===== Supplied information

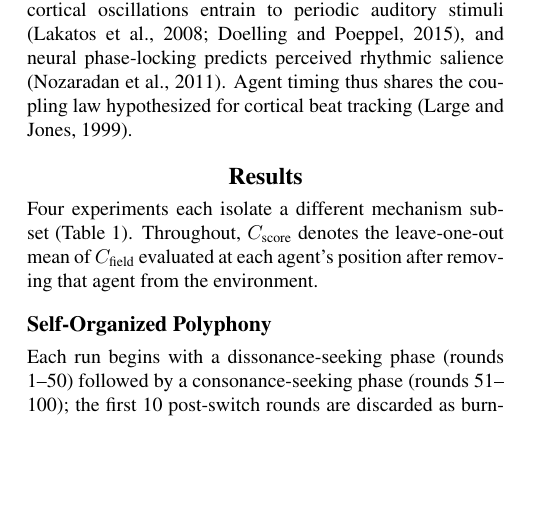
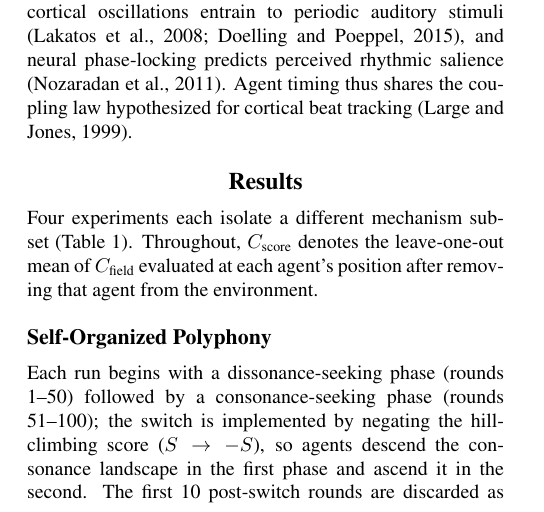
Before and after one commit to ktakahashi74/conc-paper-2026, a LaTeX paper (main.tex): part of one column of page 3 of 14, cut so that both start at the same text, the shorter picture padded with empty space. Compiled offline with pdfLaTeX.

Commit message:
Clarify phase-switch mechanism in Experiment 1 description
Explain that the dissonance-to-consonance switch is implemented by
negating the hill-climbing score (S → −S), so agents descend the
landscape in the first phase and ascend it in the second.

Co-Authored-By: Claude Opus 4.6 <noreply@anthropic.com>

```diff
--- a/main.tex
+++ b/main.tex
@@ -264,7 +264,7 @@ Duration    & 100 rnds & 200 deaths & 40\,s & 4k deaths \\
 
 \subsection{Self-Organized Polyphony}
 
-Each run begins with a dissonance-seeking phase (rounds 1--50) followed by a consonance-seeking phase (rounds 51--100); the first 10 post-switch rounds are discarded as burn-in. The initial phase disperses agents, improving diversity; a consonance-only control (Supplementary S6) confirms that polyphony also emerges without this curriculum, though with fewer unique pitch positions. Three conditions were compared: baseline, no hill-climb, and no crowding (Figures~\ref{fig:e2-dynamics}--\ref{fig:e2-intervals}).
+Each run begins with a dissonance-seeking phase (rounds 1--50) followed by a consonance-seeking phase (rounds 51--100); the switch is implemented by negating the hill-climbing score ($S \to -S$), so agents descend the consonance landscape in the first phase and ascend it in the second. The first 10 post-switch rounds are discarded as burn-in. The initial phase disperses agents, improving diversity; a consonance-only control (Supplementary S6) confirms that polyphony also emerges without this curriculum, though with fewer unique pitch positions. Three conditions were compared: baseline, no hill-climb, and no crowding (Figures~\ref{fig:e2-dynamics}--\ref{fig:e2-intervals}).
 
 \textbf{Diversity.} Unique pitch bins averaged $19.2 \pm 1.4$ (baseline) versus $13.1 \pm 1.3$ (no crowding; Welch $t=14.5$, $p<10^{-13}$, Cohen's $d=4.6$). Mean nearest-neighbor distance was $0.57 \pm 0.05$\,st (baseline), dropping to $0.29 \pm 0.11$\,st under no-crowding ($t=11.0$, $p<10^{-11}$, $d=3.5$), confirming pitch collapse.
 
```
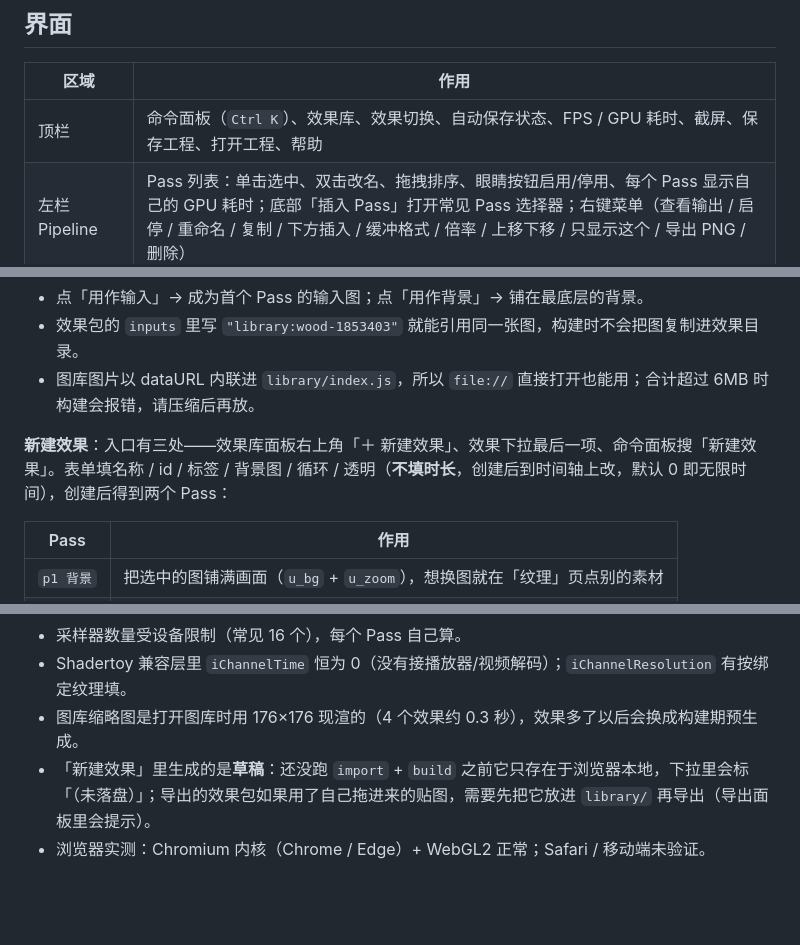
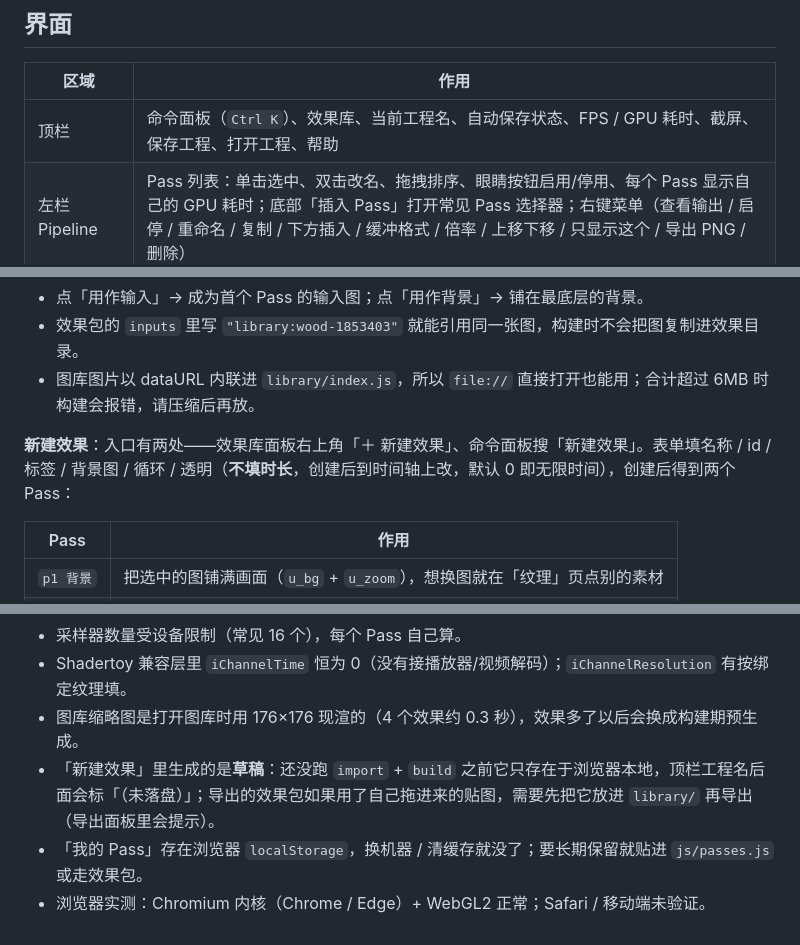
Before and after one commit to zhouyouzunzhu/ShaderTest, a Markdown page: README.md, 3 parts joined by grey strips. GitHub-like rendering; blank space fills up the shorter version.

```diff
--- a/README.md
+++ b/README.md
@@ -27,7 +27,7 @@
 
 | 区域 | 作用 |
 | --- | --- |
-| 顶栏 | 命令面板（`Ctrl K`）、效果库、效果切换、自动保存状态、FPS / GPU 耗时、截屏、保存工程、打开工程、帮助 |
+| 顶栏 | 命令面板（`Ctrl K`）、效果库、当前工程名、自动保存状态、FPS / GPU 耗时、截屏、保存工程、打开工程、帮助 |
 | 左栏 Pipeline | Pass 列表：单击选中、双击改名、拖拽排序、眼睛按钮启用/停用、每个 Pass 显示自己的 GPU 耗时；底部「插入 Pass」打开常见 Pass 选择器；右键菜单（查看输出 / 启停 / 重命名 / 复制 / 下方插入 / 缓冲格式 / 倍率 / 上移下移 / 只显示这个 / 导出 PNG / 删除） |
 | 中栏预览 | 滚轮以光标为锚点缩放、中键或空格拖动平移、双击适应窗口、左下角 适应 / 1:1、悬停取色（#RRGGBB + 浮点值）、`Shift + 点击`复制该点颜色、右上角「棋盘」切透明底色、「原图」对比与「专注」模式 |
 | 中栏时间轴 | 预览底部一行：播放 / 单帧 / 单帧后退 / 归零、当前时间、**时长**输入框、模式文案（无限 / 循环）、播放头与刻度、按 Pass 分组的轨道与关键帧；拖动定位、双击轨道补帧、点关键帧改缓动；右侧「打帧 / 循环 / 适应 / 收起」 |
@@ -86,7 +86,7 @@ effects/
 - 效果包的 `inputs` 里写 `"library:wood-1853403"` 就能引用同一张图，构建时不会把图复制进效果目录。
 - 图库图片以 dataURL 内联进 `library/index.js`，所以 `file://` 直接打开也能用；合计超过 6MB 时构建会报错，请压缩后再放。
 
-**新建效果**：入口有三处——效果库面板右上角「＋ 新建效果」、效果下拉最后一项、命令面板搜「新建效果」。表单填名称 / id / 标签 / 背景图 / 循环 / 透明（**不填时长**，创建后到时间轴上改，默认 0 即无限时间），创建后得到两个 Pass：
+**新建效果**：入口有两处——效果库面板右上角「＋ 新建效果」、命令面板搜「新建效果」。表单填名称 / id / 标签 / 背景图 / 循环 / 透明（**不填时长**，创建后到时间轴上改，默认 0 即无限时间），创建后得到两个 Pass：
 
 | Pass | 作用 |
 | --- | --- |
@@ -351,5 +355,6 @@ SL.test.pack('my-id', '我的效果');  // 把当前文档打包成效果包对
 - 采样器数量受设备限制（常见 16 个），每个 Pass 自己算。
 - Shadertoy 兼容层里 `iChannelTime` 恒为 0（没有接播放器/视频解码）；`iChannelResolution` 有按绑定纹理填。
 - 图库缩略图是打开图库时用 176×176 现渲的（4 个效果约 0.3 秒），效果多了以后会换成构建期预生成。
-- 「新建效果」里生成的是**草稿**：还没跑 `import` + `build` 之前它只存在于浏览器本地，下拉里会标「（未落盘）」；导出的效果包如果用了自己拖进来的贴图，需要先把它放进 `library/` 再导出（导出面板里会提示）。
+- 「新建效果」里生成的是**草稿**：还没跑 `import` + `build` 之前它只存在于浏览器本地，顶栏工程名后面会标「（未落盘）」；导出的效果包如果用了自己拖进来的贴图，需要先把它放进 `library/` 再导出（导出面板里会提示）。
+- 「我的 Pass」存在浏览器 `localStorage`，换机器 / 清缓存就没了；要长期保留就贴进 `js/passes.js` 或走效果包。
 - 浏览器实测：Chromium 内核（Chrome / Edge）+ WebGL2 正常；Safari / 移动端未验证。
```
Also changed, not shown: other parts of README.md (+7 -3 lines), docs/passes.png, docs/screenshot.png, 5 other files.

==========

[The problem] From the first line to the last, retype the entries above exactly, minus the pictures.

[Answer section]
Before and after one commit to ktakahashi74/conc-paper-2026, a LaTeX paper (main.tex): part of one column of page 3 of 14, cut so that both start at the same text, the shorter picture padded with empty space. Compiled offline with pdfLaTeX.

Commit message:
Clarify phase-switch mechanism in Experiment 1 description
Explain that the dissonance-to-consonance switch is implemented by
negating the hill-climbing score (S → −S), so agents descend the
landscape in the first phase and ascend it in the second.

Co-Authored-By: Claude Opus 4.6 <noreply@anthropic.com>

```diff
--- a/main.tex
+++ b/main.tex
@@ -264,7 +264,7 @@ Duration    & 100 rnds & 200 deaths & 40\,s & 4k deaths \\
 
 \subsection{Self-Organized Polyphony}
 
-Each run begins with a dissonance-seeking phase (rounds 1--50) followed by a consonance-seeking phase (rounds 51--100); the first 10 post-switch rounds are discarded as burn-in. The initial phase disperses agents, improving diversity; a consonance-only control (Supplementary S6) confirms that polyphony also emerges without this curriculum, though with fewer unique pitch positions. Three conditions were compared: baseline, no hill-climb, and no crowding (Figures~\ref{fig:e2-dynamics}--\ref{fig:e2-intervals}).
+Each run begins with a dissonance-seeking phase (rounds 1--50) followed by a consonance-seeking phase (rounds 51--100); the switch is implemented by negating the hill-climbing score ($S \to -S$), so agents descend the consonance landscape in the first phase and ascend it in the second. The first 10 post-switch rounds are discarded as burn-in. The initial phase disperses agents, improving diversity; a consonance-only control (Supplementary S6) confirms that polyphony also emerges without this curriculum, though with fewer unique pitch positions. Three conditions were compared: baseline, no hill-climb, and no crowding (Figures~\ref{fig:e2-dynamics}--\ref{fig:e2-intervals}).
 
 \textbf{Diversity.} Unique pitch bins averaged $19.2 \pm 1.4$ (baseline) versus $13.1 \pm 1.3$ (no crowding; Welch $t=14.5$, $p<10^{-13}$, Cohen's $d=4.6$). Mean nearest-neighbor distance was $0.57 \pm 0.05$\,st (baseline), dropping to $0.29 \pm 0.11$\,st under no-crowding ($t=11.0$, $p<10^{-11}$, $d=3.5$), confirming pitch collapse.
 
```
Before and after one commit to zhouyouzunzhu/ShaderTest, a Markdown page: README.md, 3 parts joined by grey strips. GitHub-like rendering; blank space fills up the shorter version.

```diff
--- a/README.md
+++ b/README.md
@@ -27,7 +27,7 @@
 
 | 区域 | 作用 |
 | --- | --- |
-| 顶栏 | 命令面板（`Ctrl K`）、效果库、效果切换、自动保存状态、FPS / GPU 耗时、截屏、保存工程、打开工程、帮助 |
+| 顶栏 | 命令面板（`Ctrl K`）、效果库、当前工程名、自动保存状态、FPS / GPU 耗时、截屏、保存工程、打开工程、帮助 |
 | 左栏 Pipeline | Pass 列表：单击选中、双击改名、拖拽排序、眼睛按钮启用/停用、每个 Pass 显示自己的 GPU 耗时；底部「插入 Pass」打开常见 Pass 选择器；右键菜单（查看输出 / 启停 / 重命名 / 复制 / 下方插入 / 缓冲格式 / 倍率 / 上移下移 / 只显示这个 / 导出 PNG / 删除） |
 | 中栏预览 | 滚轮以光标为锚点缩放、中键或空格拖动平移、双击适应窗口、左下角 适应 / 1:1、悬停取色（#RRGGBB + 浮点值）、`Shift + 点击`复制该点颜色、右上角「棋盘」切透明底色、「原图」对比与「专注」模式 |
 | 中栏时间轴 | 预览底部一行：播放 / 单帧 / 单帧后退 / 归零、当前时间、**时长**输入框、模式文案（无限 / 循环）、播放头与刻度、按 Pass 分组的轨道与关键帧；拖动定位、双击轨道补帧、点关键帧改缓动；右侧「打帧 / 循环 / 适应 / 收起」 |
@@ -86,7 +86,7 @@ effects/
 - 效果包的 `inputs` 里写 `"library:wood-1853403"` 就能引用同一张图，构建时不会把图复制进效果目录。
 - 图库图片以 dataURL 内联进 `library/index.js`，所以 `file://` 直接打开也能用；合计超过 6MB 时构建会报错，请压缩后再放。
 
-**新建效果**：入口有三处——效果库面板右上角「＋ 新建效果」、效果下拉最后一项、命令面板搜「新建效果」。表单填名称 / id / 标签 / 背景图 / 循环 / 透明（**不填时长**，创建后到时间轴上改，默认 0 即无限时间），创建后得到两个 Pass：
+**新建效果**：入口有两处——效果库面板右上角「＋ 新建效果」、命令面板搜「新建效果」。表单填名称 / id / 标签 / 背景图 / 循环 / 透明（**不填时长**，创建后到时间轴上改，默认 0 即无限时间），创建后得到两个 Pass：
 
 | Pass | 作用 |
 | --- | --- |
@@ -351,5 +355,6 @@ SL.test.pack('my-id', '我的效果');  // 把当前文档打包成效果包对
 - 采样器数量受设备限制（常见 16 个），每个 Pass 自己算。
 - Shadertoy 兼容层里 `iChannelTime` 恒为 0（没有接播放器/视频解码）；`iChannelResolution` 有按绑定纹理填。
 - 图库缩略图是打开图库时用 176×176 现渲的（4 个效果约 0.3 秒），效果多了以后会换成构建期预生成。
-- 「新建效果」里生成的是**草稿**：还没跑 `import` + `build` 之前它只存在于浏览器本地，下拉里会标「（未落盘）」；导出的效果包如果用了自己拖进来的贴图，需要先把它放进 `library/` 再导出（导出面板里会提示）。
+- 「新建效果」里生成的是**草稿**：还没跑 `import` + `build` 之前它只存在于浏览器本地，顶栏工程名后面会标「（未落盘）」；导出的效果包如果用了自己拖进来的贴图，需要先把它放进 `library/` 再导出（导出面板里会提示）。
+- 「我的 Pass」存在浏览器 `localStorage`，换机器 / 清缓存就没了；要长期保留就贴进 `js/passes.js` 或走效果包。
 - 浏览器实测：Chromium 内核（Chrome / Edge）+ WebGL2 正常；Safari / 移动端未验证。
```
Also changed, not shown: other parts of README.md (+7 -3 lines), docs/passes.png, docs/screenshot.png, 5 other files.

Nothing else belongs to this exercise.